▶ _WHAT YOU NEED TO DO_: Your answer should consist of each line below that includes the word "html".

*** Opening of EXERCISE INPUT ***

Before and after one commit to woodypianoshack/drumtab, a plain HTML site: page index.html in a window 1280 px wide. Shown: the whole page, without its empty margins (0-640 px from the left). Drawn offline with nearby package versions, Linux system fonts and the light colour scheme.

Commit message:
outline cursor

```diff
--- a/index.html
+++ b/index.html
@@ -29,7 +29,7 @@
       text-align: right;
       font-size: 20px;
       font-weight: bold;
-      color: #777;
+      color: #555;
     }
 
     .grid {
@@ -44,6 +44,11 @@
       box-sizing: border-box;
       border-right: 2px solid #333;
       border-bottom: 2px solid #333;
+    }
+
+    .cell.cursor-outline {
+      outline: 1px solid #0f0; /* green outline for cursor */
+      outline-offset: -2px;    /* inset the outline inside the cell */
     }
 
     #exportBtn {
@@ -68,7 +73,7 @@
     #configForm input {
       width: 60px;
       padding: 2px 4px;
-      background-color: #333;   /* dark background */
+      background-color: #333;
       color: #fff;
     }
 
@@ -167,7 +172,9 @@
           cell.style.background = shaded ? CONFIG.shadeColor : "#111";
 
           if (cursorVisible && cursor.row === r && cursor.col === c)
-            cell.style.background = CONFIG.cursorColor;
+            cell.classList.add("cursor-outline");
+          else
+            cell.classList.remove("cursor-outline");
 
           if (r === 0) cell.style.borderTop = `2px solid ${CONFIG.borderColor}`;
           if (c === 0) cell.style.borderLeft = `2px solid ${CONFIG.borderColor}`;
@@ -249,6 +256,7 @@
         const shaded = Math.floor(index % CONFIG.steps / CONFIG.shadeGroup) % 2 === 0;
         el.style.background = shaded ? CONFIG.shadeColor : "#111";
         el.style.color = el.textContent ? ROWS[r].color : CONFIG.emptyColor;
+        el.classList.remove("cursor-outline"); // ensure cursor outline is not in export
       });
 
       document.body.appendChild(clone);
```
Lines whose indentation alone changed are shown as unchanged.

*** Close of EXERCISE INPUT ***

▶ _COMPLETED EXERCISE_:
Before and after one commit to woodypianoshack/drumtab, a plain HTML site: page index.html in a window 1280 px wide. Shown: the whole page, without its empty margins (0-640 px from the left). Drawn offline with nearby package versions, Linux system fonts and the light colour scheme.
--- a/index.html
+++ b/index.html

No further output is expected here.